In fact, Ken Krogue, President of InsideSales.com, advocates to strike a balance between warm calling and digital inbound marketing leads. While many B2B companies stand to benefit from an expanded inbound marketing presence, relying purely on inbound leads may not always be enough to score highly valued accounts.
What does this mean? It means that in order to maximize this tactic to its potential, you should first comprehensively identify target companies based on prior research, learn everything you can about them, then find their respective decision makers. Once you’ve established who you want to talk to directly, you can then work your social channels to get a human on the phone.
“If we [at InsideSales.com] just rely on the Internet to bring us leads, it’s like a fish sitting in a pond waiting for the river to bring whatever it brings them. What we’ve found, is that if you look at a typical bell curve, 70% of all the leads that come in are small.
For example, we’re moving up [sales targets] to enterprise-class companies, and we have to forget about the Web bringing us those leads, and have to reach out to initialize the conversation (usually through calling); then we move to a Web-based type of nurturing.”Ken Krogue, President of InsideSales.com
In short, having a marketing mix of internet lead-generation and “warm” calling is a recipe for success.
3. Public Speaking
“Stage fright has hampered many a genius.” – Florence Scovel Shinn
Truth: most people are scared of public speaking. If you’re truly serious about taking your company to the next level, you should seriously consider volunteering to speak at events.
Public speaking creates a visual (and auditory) representation of your business and brand presence. When you deliver a powerful, meaningful message, it should resonate with your audience.

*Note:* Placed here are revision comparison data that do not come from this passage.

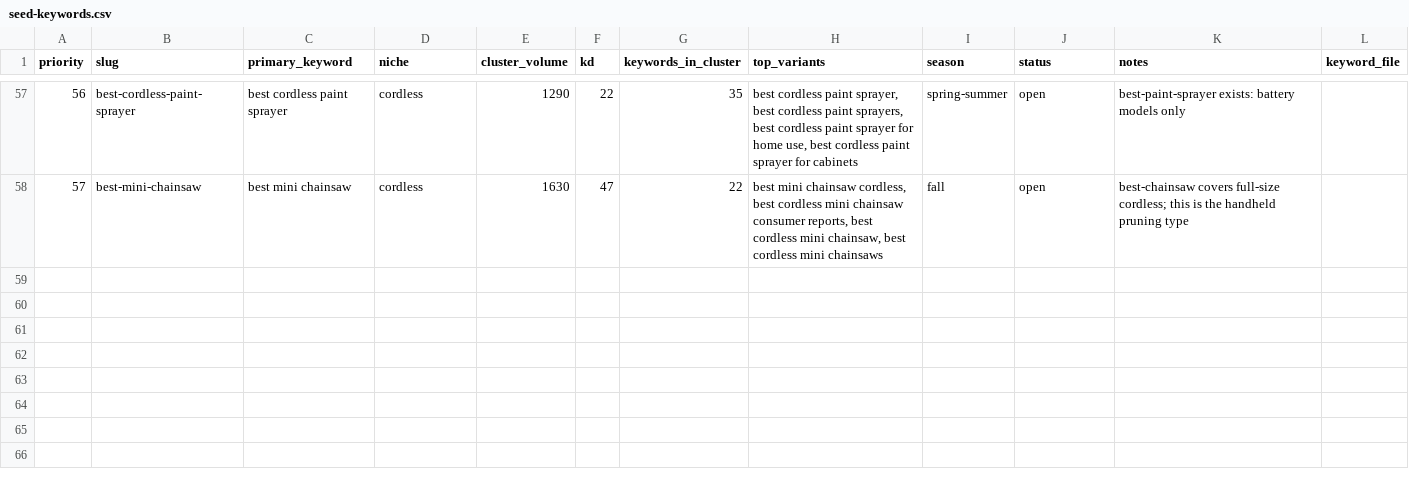
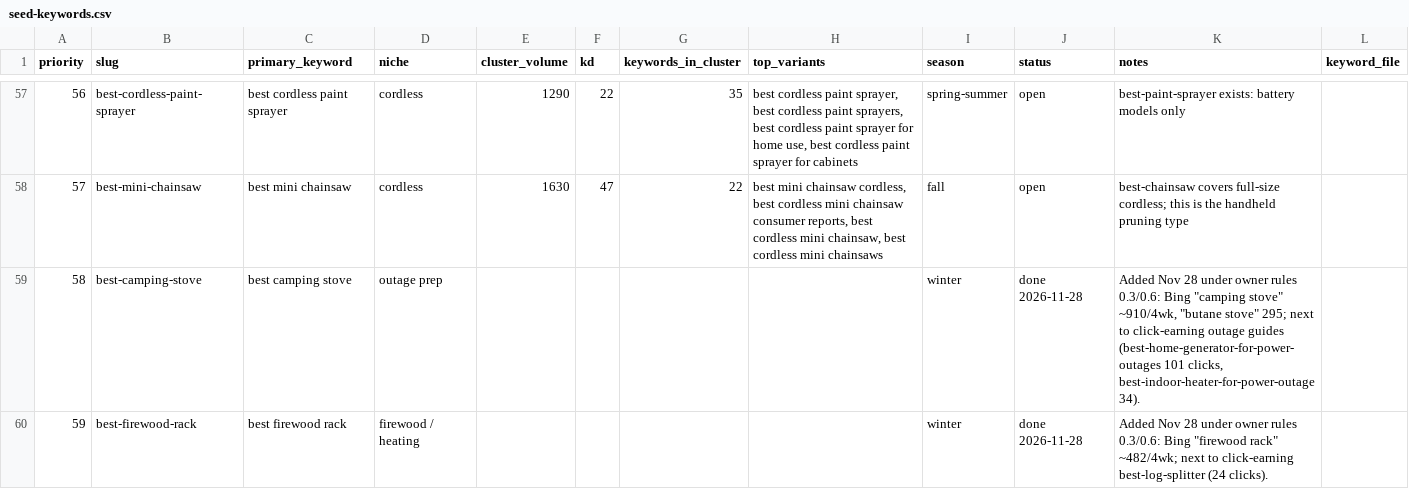
Before and after one commit to shaheertiger/The-Honest-Reviewers, a CSV file: content/semrush/seed-keywords.csv, drawn as a sheet; only a part is shown, gaps mark what is left out.

```diff
--- a/content/semrush/seed-keywords.csv
+++ b/content/semrush/seed-keywords.csv
@@ -58 +58,3 @@ priority,slug,primary_keyword,niche,cluster_volume,kd,keywords_in_cluster,top_va
 57,best-mini-chainsaw,best mini chainsaw,cordless,1630,47,22,"best mini chainsaw cordless, best cordless mini chainsaw consumer reports, best cordless mini chainsaw, best cordless mini chainsaws",fall,open,best-chainsaw covers full-size cordless; this is the handheld pruning type,
+58,best-camping-stove,best camping stove,outage prep,,,,,winter,done 2026-11-28,"Added Nov 28 under owner rules 0.3/0.6: Bing ""camping stove"" ~910/4wk, ""butane stove"" 295; next to click-earning outage guides (best-home-generator-for-power-outages 101 clicks, best-indoor-heater-for-power-outage 34).",
+59,best-firewood-rack,best firewood rack,firewood / heating,,,,,winter,done 2026-11-28,"Added Nov 28 under owner rules 0.3/0.6: Bing ""firewood rack"" ~482/4wk; next to click-earning best-log-splitter (24 clicks).",
```
Also changed, not shown: 8 other files.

In short, public speaking establishes you as an expert in your respective field. Public speaking also places you in the forefront of your prospects mind — and establishes TOMA (top of mind awareness) — especially when your product or service offers them a solution to their problem. It’s a 19th century interpretation of today’s information selling. When you add public speaking engagements to your marketing mix, watch the difference it makes with engaged prospects.
4. Networking – Get Out There!
Attend local networking events. Get to know the people and businesses around your area. Don’t be that guy who shows up to every event and tries to hard sell upon meeting new people.
Do offer helpful insights on steps people can take to improve their business. This is your chance to show off your industry knowledge. If you’re in marketing, talk about relevant marketing best practices. For example, go to your event prepared to chat about the best time time to send emails to prospects, or SEO tips and tricks. Share anecdotes from some of your real client experiences that may benefit the people with whom you will be networking.
Not intending to channel Alec Baldwin in Glengarry Glen Ross, but, ABC. Always. Bring. Cards. You do have a business card right? Always, bring your business cards with you to networking events
Your goal should be to create a genuine connection with someone new; learn and teach something helpful so your conversation partners walk away thinking, “this guy/gal knows their stuff, I like them, I could totally see myself doing business with them.”
As an added bonus, if somebody comes to mind who could use their services in the future, offer to connect them. Giver’s gain. Think about how many people you do business with whom you’ve met through networking or a referral…
Clearly, there are several different approaches to incorporate old school marketing into your strategy to drive sales. The most important thing to remember is to never put all of your eggs in one basket. By spreading your marketing and advertising budget over different outlets, to amplify your individual yet cohesive marketing strategy, you can start to guarantee your success.
Also published on Medium.